Modification records -
::::::::::

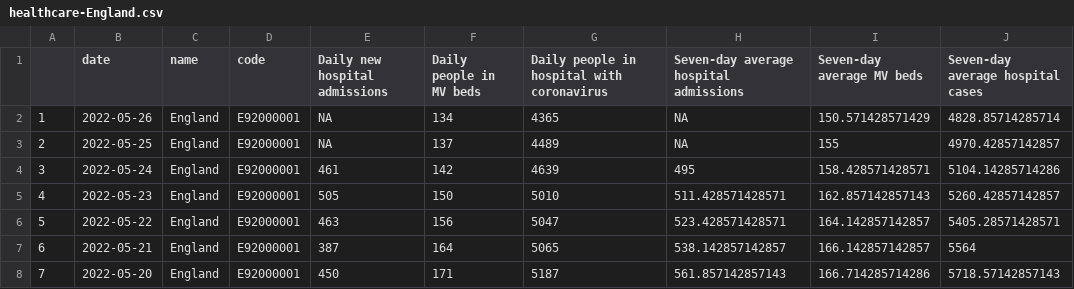
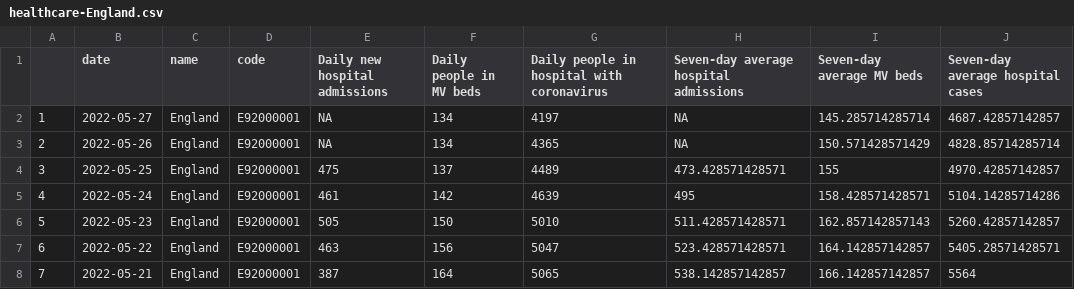
Before and after one commit to vfillis/automated-covid, a CSV file: data/healthcare-England.csv, drawn as a sheet; only a part is shown; the shorter side is filled out with more unchanged rows; addresses are those after the commit; the diff names each change by its address in the sheet, - before the commit and + after, or states it on an @@ line.

```diff
--- a/data/healthcare-England.csv
+++ b/data/healthcare-England.csv
+row 2: 1 | 2022-05-27 | England | E92000001 | NA | 134 | 4197 | NA | 145.285714285714 | 4687.42857142857
@@ column A renumbered from row 3 down @@
-E4 (Daily new hospital admissions): NA
+E4 (Daily new hospital admissions): 475
-H4: NA
+H4: 473.428571428571
```
Also changed, not shown: data/case-rates-LAs.csv, data/cases-England.csv, 4 other files.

::::::::::

Task details - Indicate how many lines in the records above include the word "Daily", giving no other content.

Exercise answer - 2